But perhaps the biggest disappointment was that the Cuba that Castro created and defended was, in this documentary, little more than a cipher, a stage set on which Castro was permitted to strut to general applause. Yes, Castro did put Cuba on the map, as one of the contributors said, but his economic policies were a disaster, and not simply because of the US blockade. When the Soviet Union collapsed, Cuba was revealed as a remittance man, living on the subsidies of inflated sugar prices and cheap oil from the Eastern Bloc. When it all fell to bits, Cuba nearly starved before Castro would agree to relax his orthodoxy. Castro's Cuba may have been a revolutionary inspiration, but it was also so stiflingly bureaucratic that, in the end, the only man who could count on getting things done was Castro himself. It's not enough to praise him for rolling up his sleeves in a crisis. He was responsible for many of the problems in the first place.

The Cuba that Castro sees out of his window now is staggering back onto its feet, but its people are weary and apprehensive.
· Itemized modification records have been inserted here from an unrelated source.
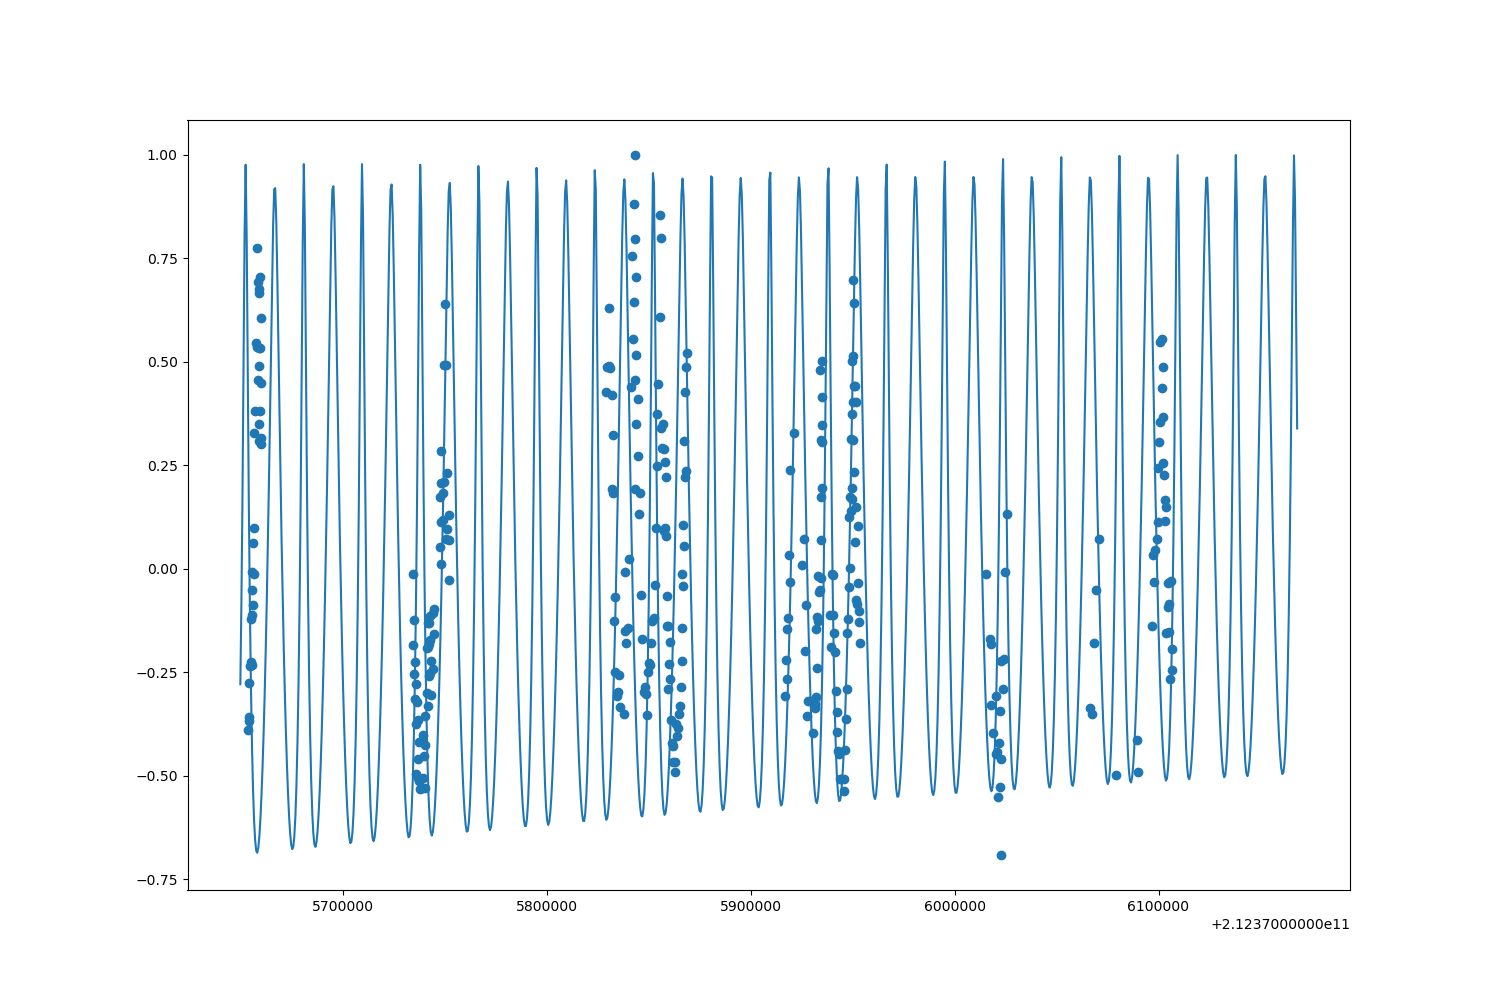
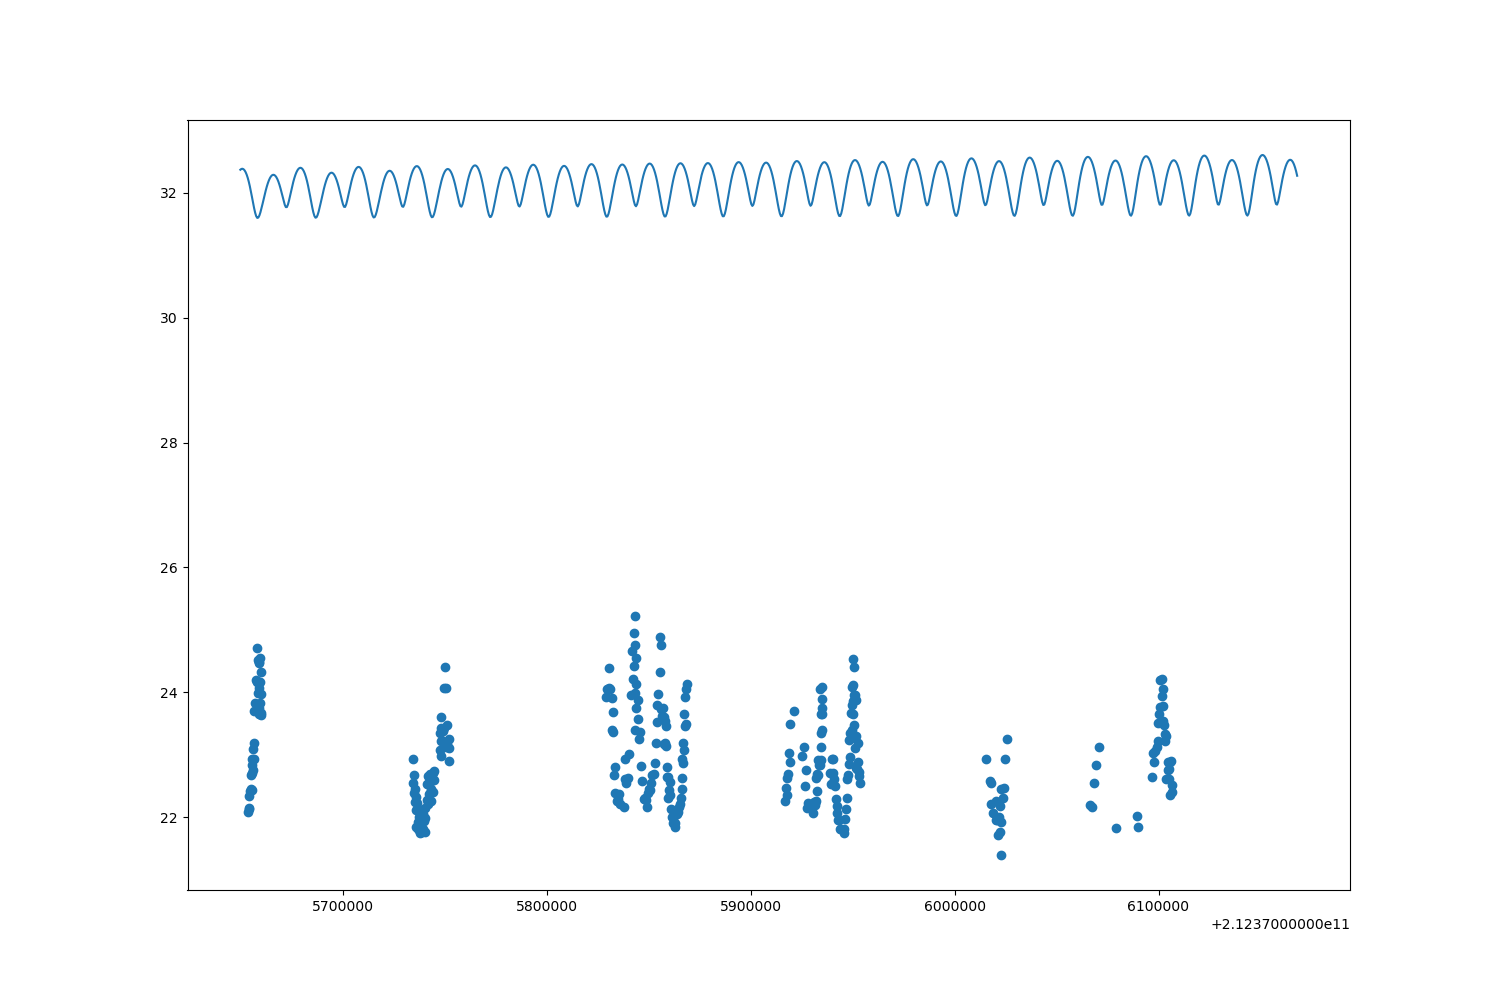
Updating MCMC sampler

diff --git a/Lightcurves/axis_finder.py b/Lightcurves/axis_finder.py
@@ -141,7 +141,7 @@ def gr_indicator(chain, gr_threshold=1.01):
     return(np.max(RGR) < gr_threshold)
 
 
-def MCMC(x0, nwalk=10, nminsteps=10**6, nconv=20, step=1, logfunc=None, args=None, convergence_func=None, conv_args=None):
+def MCMC(logfunc, x0, args=None, nwalk=10, nminsteps=10**6, nconv=20, step=1, convergence_func=None, conv_args=None):
 
     from numpy import matlib
 
@@ -207,44 +207,78 @@ def MCMC(x0, nwalk=10, nminsteps=10**6, nconv=20, step=1, logfunc=None, args=Non
 
     return(np.reshape(chain, [-1, dims]))
 
+def SSE(x, y):
+    return(np.sum(np.square(x-y)))
 
-def lightcurve(a, b, c, theta, rot=[1, 1, 0], sun=[1, 0, 0], obs=[0, 1, 0]):
-    ux, uy, uz = rot
+def MINwrapper(x, theta, phi, psi, a, b, c, alpha, beta, data):
+    betainit, delV = x[0], x[1]
 
-    sun = np.quaternion(0, *sun)
-    obs = np.quaternion(0, *obs)
+    light = lightcurve(theta, phi, psi, betainit,
+                       delV, a, b, c, alpha, beta)
 
-    q = np.quaternion(np.cos(theta/2), ux*np.sin(theta/2),
-                      uy*np.sin(theta/2), uz*np.sin(theta/2))
-    q = q/np.abs(q)
+    return(SSE(light,data))
 
-    sun = quaternion.as_float_array(np.conj(q)*sun*q)[1:]
-    obs = quaternion.as_float_array(np.conj(q)*obs*q)[1:]
 
-    C = np.zeros((3, 3))
-    C[0, 0] = 1/a**2
-    C[1, 1] = 1/b**2
-    C[2, 2] = 1/c**2
+def lightcurve(theta, phi, psi, betainit, delV, a, b, c, alpha, beta):
+    beta += betainit
 
-    Sl = np.sqrt(np.dot(sun.T, np.dot(C, sun)))
-    So = np.sqrt(np.dot(obs.T, np.dot(C, obs)))
+    rot = np.array([np.cos(beta/2), np.sin(beta/2)*np.cos(phi), np.sin(beta/2)
+                   * np.sin(phi) * np.cos(psi), np.sin(beta/2)*np.sin(phi)*np.sin(psi)]).T
+    rot = quaternion.as_quat_array(rot)
 
-    alpha = np.arccos((np.dot(sun.T, np.dot(C, obs))/(Sl*So)))
+    obs = np.array([np.cos(alpha), np.sin(alpha) *
+                   np.cos(theta), np.sin(alpha)*np.sin(theta)]).T
 
-    S = np.sqrt(Sl**2+So**2+2*Sl*So*np.cos(alpha))
+    obs = np.append(np.zeros(obs.shape[0])[:, np.newaxis], obs, axis=1)
+    obs = quaternion.as_quat_array(obs)
 
-    cosl = (Sl+So*np.cos(alpha))/S
-    sinl = (So*np.sin(alpha))/S
+    obs = rot*obs*np.conj(rot)
 
-    if sinl < 0:
-        lam = -np.arccos(cosl) % (2*np.pi)
-    else:
-        lam = np.arccos(cosl)
+    obs = quaternion.as_float_array(obs)[:, 1:]
 
-    return(a*b*c*Sl*So/S *
-           (np.cos(lam-alpha)+np.cos(lam)+np.sin(lam)*np.sin(lam-alpha) *
-            np.log(1/np.tan(lam/2)*np.cos((alpha-lam)/2))))
+    sun = np.quaternion(0, 1, 0, 0)
+    sun = rot*sun*np.conj(rot)
+    sun = quaternion.as_float_array(sun)[:, 1:]
 
+    Ss = np.sqrt(np.sum([1/a**2, 1/b**2, 1/c**2]*np.square(sun), axis=1))
+    So = np.sqrt(np.sum([1/a**2, 1/b**2, 1/c**2]*np.square(obs), axis=1))
+
+    palpha = np.arccos(
+        np.sum([1/a**2, 1/b**2, 1/c**2]*sun*obs, axis=1)/(Ss*So))
+
+    S = np.sqrt(Ss**2+So**2 + 2*Ss*So*np.cos(palpha))
+
+    cosl = (Ss+So*np.cos(palpha))/S
+    sinl = (So*np.sin(palpha))/S
+
+    lam = np.where(sinl < 0, (-np.arccos(cosl) % (2*np.pi)), (np.arccos(cosl)))
+
+    H = delV-2.5*np.log10(a*b*c*Ss*So/S*(np.cos(lam-palpha)+np.cos(lam)+np.sin(lam)
+                                         * np.sin(lam-palpha)*np.log(1/np.tan(lam/2) *
+                                                                     1/np.tan((palpha-lam)/2))))
+    return(H)
+
+
+def lnL(theta,phi,psi,a,b,c,alpha,beta,data,var):
+    from scipy.optimize import minimize
+    args=(theta,phi,psi,a,b,c,alpha,beta,data)
+
+    opt=minimize(MINwrapper,np.array([np.pi/2,30]),args=(theta,phi,psi,a,b,c,alpha,beta,data),bounds=[(0,np.pi),(20,40)]).x
+
+    light=lightcurve(theta, phi, psi, opt[0], opt[1], a, b, c, alpha, beta)
+
+    return(-0.5*(np.sum((light-data)**2/var)+2*np.pi*np.sum(var)))
+
+def MCMCwrapper(x,args):
+    a, b, c, alpha, beta, data, var = args
+    outputs=np.zeros(x.shape[0])
+
+    for i,vec in enumerate(x):
+        theta=vec[0];phi=vec[1];psi=vec[2];
+
+        outputs[i]=lnL(theta,phi,psi,a,b,c,alpha,beta,data,var)
+
+    return(outputs)
 
 belton=pd.read_csv("BeltonLightcurves.csv")
 indcut=335
@@ -255,35 +289,18 @@ beltime=belton['Time'].to_numpy()
 belmag=belton['Magnitude'].to_numpy()
 belsig=belton['msig'].to_numpy()
 
-belmagnorm=belmag-np.mean(belmag)
-belmagnorm=belmagnorm/np.max(np.abs(belmagnorm))
-
 astro=pd.read_csv("2017-10-25_horizons_results.csv")
 
 asttime=astro['Time'].to_numpy()
-sundist=astro['SunDist'].to_numpy()
-earthdist=astro['EarthDist'].to_numpy()
 phase=astro['Phase'].to_numpy()
 
-times=np.linspace(asttime[0],asttime[-1],1000)
-sundist=UnivariateSpline(asttime,sundist)
-earthdist=UnivariateSpline(asttime,earthdist)
 phase=UnivariateSpline(asttime,phase)
 
 period = 7.937*3600  # seconds
-curve=[]
-for t in times:
-    theta=2*np.pi*(t%period)/period
+alpha=phase(beltime)
+beta=2*np.pi*(beltime/period)%period
 
-    alpha=phase(t)
-    light=lightcurve(115,111,19,theta,obs=[np.cos(alpha),np.sin(alpha),0])
-    #light*=2e30/(sundist(t)*earthdist(t))**2
-    curve.append(-2.5*np.log10(light))
+args=(115,111,19,alpha,beta,belmag,np.square(belsig))
 
-curvenorm=curve-np.mean(curve)
-curvenorm=curvenorm/np.max(np.abs(curvenorm))
-
-plt.figure(figsize=(15,10))
-plt.scatter(beltime,belmagnorm)
-plt.plot(times,curvenorm)
-plt.savefig("test.png")
+outputs=MCMC(MCMCwrapper,x0=[np.pi,np.pi/2,np.pi],args=args,convergence_func=gr_indicator,nminsteps=1000)
+print(outputs.shape)

diff --git a/Lightcurves/development_board.py b/Lightcurves/development_board.py
@@ -1,0 +1,103 @@
+# -*- coding: utf-8 -*-
+"""
+Created on Tue Jul 26 11:01:27 2022
+
+@author: astertaylor
+"""
+import numpy as np
+import pandas as pd
+import quadpy
+import quaternion
+from scipy.interpolate import UnivariateSpline
+import matplotlib.pyplot as plt
+
+def SSE(x, y):
+    return(np.sum(np.square(x-y)))
+
+def MINwrapper(x, theta, phi, psi, a, b, c, alpha, beta, data):
+    betainit, delV = x[0], x[1]
+
+    light = lightcurve(theta, phi, psi, betainit,
+                       delV, a, b, c, alpha, beta)
+
+
+    return(SSE(light,data))
+
+
+def lightcurve(theta, phi, psi, betainit, delV, a, b, c, alpha, beta):
+    beta += betainit
+
+    rot = np.array([np.cos(beta/2), np.sin(beta/2)*np.cos(phi), np.sin(beta/2)
+                   * np.sin(phi) * np.cos(psi), np.sin(beta/2)*np.sin(phi)*np.sin(psi)]).T
+    rot = quaternion.as_quat_array(rot)
+
+    obs = np.array([np.cos(alpha), np.sin(alpha) *
+                   np.cos(theta), np.sin(alpha)*np.sin(theta)]).T
+
+    obs = np.append(np.zeros(obs.shape[0])[:, np.newaxis], obs, axis=1)
+    obs = quaternion.as_quat_array(obs)
+
+    obs = rot*obs*np.conj(rot)
+
+    obs = quaternion.as_float_array(obs)[:, 1:]
+
+    sun = np.quaternion(0, 1, 0, 0)
+    sun = rot*sun*np.conj(rot)
+    sun = quaternion.as_float_array(sun)[:, 1:]
+
+    Ss = np.sqrt(np.sum([1/a**2, 1/b**2, 1/c**2]*np.square(sun), axis=1))
+    So = np.sqrt(np.sum([1/a**2, 1/b**2, 1/c**2]*np.square(obs), axis=1))
+
+    palpha = np.arccos(
+        np.sum([1/a**2, 1/b**2, 1/c**2]*sun*obs, axis=1)/(Ss*So))
+
+    S = np.sqrt(Ss**2+So**2 + 2*Ss*So*np.cos(palpha))
+
+    cosl = (Ss+So*np.cos(palpha))/S
+    sinl = (So*np.sin(palpha))/S
+
+    lam = np.where(sinl < 0, (-np.arccos(cosl) % (2*np.pi)), (np.arccos(cosl)))
+
+    H = delV-2.5*np.log10(a*b*c*Ss*So/S*(np.cos(lam-palpha)+np.cos(lam)+np.sin(lam)
+                                         * np.sin(lam-palpha)*np.log(1/np.tan(lam/2) *
+                                                                     1/np.tan((palpha-lam)/2))))
+    return(H)
+
+
+def lnL(theta,phi,psi,a,b,c,alpha,beta,data,var):
+    from scipy.optimize import minimize
+    args=(theta,phi,psi,a,b,c,alpha,beta,data)
+
+    opt=minimize(MINwrapper,np.array([np.pi/2,30]),args=(theta,phi,psi,a,b,c,alpha,beta,data),bounds=[(0,np.pi),(20,40)]).x
+
+    light=lightcurve(theta, phi, psi, opt[0], opt[1], a, b, c, alpha, beta)
+
+    return(-0.5*(np.sum((light-data)**2/var)+2*np.pi*np.sum(var)))
+
+def MCMCwrapper(x,args):
+    a, b, c, alpha, beta, data, var = args
+    outputs=np.zeros(x.shape[0])
+
+    for i,vec in enumerate(x):
+        theta=vec[0];phi=vec[1];psi=vec[2];
+
+        outputs[i]=lnL(theta,phi,psi,a,b,c,alpha,beta,data,var)
+
+    return(outputs)
+
+period=7.397*3600
+
+belton=pd.read_csv("BeltonLightcurves.csv")
+astro=pd.read_csv("2017-10-25_horizons_results.csv")
+
+alpha=UnivariateSpline(astro['Time'],astro['Phase'])
+times=belton['Time']
+data=belton['Magnitude']
+
+alpha=alpha(times)
+
+beta=2*np.pi*((times/period)%period)
+
+args=115,115,19,alpha,beta,data,np.ones_like(data)
+x=np.array([[0.1,0.2,0.3],[0.4,0.5,0.6]])
+print(MCMCwrapper(x,args))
A professional salary will scarcely buy a bottle of milk a day and anyone without access to US dollars goes hungry. Tourism is booming, yes, but surgeons and architects are moonlighting as hotel porters for the dollar tips.

Prostitution is booming, too as plane-loads of young men from Europe and Latin America arrive in Havana to enjoy the delights of the teenaged girls who have decided that there is little point in staying in education if the reward is penury. Long-standing supporters of the revolution are in despair, struggling to put food on the table and to keep their own granddaughters off the streets, and when the Pope arrived a year ago, Cubans turned out in their tens of thousands to greet him, hungry to share in an act of faith and in the sense that the world had not entirely forgotten them in their misery.

Castro describes his revolution as David against Goliath and it is not an unfair description. But the difference is that David defeated Goliath.

Castro has made Goliath's continuing menace the pretext for his own continuing power. Cuba has survived, but these days, it looks less like a revolutionary victory than a feat of personal endurance. Many Cubans now wish that he had not made them endure him quite so long.